═════ SOURCE MATERIAL ═════

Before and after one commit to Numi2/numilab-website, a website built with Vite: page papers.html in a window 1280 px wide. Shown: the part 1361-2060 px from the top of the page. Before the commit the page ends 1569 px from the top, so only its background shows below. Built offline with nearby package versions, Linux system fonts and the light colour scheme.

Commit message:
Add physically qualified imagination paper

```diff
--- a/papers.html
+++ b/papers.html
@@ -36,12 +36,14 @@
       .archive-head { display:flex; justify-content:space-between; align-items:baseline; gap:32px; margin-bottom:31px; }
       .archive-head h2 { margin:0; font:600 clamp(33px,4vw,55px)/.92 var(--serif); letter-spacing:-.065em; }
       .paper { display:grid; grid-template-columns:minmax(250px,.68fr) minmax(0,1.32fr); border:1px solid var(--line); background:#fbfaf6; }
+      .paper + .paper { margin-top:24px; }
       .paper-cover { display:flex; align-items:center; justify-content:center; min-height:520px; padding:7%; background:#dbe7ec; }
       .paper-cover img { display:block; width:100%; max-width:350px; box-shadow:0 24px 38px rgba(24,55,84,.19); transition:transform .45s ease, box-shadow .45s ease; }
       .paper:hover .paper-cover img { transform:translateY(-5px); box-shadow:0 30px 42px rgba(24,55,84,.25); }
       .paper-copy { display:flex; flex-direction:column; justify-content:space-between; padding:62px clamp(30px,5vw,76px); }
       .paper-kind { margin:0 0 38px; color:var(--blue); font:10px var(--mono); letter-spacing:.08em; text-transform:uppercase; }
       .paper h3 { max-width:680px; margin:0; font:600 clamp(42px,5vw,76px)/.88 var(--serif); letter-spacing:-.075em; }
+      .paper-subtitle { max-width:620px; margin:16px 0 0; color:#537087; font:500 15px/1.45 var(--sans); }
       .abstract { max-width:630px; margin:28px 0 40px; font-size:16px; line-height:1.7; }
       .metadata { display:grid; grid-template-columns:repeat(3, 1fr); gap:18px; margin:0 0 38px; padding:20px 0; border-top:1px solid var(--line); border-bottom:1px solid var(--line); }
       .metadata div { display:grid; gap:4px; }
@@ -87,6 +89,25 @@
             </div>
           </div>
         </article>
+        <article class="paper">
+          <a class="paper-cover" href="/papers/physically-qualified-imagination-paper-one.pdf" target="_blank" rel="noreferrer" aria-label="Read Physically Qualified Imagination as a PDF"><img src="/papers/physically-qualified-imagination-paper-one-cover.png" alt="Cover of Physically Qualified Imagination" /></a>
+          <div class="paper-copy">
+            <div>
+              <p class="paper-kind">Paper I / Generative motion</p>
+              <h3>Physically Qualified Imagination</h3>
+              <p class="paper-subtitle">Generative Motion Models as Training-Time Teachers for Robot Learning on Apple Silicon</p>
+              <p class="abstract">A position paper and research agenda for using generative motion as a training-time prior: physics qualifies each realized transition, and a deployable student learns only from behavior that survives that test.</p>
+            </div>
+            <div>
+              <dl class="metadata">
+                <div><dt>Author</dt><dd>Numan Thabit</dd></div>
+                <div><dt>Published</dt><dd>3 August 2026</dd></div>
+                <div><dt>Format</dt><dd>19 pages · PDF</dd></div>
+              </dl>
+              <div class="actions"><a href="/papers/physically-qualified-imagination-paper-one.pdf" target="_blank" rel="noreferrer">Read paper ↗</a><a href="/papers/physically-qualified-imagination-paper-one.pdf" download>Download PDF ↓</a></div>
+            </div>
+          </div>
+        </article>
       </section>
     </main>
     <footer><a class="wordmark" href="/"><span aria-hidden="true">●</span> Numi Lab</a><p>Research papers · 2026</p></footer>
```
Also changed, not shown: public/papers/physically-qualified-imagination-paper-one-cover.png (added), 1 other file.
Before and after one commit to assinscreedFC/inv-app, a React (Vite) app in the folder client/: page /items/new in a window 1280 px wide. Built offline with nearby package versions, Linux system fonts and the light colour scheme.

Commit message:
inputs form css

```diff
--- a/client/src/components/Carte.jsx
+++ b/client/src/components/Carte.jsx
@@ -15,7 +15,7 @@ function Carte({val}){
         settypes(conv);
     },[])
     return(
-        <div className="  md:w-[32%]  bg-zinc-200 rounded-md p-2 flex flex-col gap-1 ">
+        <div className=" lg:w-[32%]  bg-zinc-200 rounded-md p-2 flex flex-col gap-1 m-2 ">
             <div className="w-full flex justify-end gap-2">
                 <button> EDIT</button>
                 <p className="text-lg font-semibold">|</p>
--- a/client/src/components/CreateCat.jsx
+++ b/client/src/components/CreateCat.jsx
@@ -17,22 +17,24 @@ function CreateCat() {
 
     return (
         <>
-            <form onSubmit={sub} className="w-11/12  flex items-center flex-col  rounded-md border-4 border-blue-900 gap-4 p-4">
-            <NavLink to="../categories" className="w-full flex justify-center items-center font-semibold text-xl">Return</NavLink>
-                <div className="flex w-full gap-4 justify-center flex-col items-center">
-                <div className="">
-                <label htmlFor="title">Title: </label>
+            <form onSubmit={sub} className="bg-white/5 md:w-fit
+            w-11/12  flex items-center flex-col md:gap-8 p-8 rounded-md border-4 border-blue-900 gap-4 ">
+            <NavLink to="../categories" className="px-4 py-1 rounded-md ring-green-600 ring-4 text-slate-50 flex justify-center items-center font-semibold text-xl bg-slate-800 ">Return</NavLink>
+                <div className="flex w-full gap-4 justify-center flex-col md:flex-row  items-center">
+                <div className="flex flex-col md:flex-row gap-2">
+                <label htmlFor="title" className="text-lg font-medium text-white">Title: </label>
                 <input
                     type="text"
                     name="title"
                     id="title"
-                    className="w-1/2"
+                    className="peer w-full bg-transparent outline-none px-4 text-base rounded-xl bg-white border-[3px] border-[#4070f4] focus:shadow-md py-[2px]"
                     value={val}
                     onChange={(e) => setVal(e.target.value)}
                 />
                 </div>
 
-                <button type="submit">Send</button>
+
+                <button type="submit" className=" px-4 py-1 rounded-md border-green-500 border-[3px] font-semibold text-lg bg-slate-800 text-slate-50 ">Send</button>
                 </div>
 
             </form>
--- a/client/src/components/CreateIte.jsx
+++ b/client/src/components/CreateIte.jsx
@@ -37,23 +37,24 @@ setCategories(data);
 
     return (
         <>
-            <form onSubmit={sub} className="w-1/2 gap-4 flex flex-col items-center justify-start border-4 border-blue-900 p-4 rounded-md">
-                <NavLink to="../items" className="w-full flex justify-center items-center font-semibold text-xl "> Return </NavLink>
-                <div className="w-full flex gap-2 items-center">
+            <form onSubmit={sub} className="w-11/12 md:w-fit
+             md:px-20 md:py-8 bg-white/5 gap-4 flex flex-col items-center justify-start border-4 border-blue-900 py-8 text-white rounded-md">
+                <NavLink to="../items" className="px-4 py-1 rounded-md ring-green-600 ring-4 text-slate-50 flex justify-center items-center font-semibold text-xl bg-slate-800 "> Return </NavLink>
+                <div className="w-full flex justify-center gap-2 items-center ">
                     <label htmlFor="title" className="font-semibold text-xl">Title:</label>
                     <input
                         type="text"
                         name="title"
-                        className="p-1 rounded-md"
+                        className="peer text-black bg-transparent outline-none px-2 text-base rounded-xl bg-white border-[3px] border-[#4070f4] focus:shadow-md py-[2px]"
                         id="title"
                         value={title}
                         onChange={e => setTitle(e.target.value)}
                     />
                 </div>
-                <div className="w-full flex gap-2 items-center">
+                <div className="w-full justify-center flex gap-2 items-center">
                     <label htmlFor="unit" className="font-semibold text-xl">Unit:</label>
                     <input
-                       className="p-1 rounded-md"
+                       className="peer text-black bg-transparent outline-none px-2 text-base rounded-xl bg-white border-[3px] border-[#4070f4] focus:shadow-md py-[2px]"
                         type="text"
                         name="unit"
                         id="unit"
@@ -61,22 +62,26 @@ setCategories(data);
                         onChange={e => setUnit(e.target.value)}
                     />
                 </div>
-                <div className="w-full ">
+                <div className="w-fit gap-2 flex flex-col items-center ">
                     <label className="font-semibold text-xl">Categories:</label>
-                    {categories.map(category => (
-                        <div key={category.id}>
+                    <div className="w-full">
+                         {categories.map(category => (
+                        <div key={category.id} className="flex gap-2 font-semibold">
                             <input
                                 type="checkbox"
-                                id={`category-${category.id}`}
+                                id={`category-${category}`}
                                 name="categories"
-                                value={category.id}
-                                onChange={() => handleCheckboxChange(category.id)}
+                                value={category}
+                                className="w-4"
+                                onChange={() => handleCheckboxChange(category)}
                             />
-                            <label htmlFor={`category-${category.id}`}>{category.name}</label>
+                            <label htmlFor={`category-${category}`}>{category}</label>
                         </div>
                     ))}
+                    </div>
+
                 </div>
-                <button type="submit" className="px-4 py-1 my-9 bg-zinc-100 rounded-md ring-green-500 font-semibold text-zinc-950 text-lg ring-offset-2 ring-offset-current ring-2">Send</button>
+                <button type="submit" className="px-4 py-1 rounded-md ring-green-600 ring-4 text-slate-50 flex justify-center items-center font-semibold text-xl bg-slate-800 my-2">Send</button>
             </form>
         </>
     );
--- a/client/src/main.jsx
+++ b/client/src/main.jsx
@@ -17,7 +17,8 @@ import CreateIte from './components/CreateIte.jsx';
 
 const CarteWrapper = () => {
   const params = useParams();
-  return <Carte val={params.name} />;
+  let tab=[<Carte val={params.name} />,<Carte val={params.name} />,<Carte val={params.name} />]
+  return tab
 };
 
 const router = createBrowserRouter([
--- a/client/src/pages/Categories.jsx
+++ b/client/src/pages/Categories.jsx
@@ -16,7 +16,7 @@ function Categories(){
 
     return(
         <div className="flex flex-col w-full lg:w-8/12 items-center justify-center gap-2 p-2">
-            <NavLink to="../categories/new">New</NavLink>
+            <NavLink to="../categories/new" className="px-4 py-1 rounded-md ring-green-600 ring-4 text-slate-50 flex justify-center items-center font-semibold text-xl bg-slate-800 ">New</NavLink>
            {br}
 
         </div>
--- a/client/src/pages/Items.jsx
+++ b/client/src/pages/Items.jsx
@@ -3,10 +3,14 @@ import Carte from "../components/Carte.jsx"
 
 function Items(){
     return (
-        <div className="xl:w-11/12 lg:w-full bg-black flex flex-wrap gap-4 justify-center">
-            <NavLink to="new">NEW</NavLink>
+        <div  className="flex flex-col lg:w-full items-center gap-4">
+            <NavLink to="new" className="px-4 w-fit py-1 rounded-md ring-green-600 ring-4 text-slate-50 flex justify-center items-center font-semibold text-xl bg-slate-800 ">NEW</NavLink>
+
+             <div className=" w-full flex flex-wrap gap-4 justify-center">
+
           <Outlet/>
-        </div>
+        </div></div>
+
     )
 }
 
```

═════

- _WHAT THE TASK REQUIRES_
Number of lines holding "margin" in the data: give it, with nothing else.

- _RESULT FOR THIS EXERCISE_
8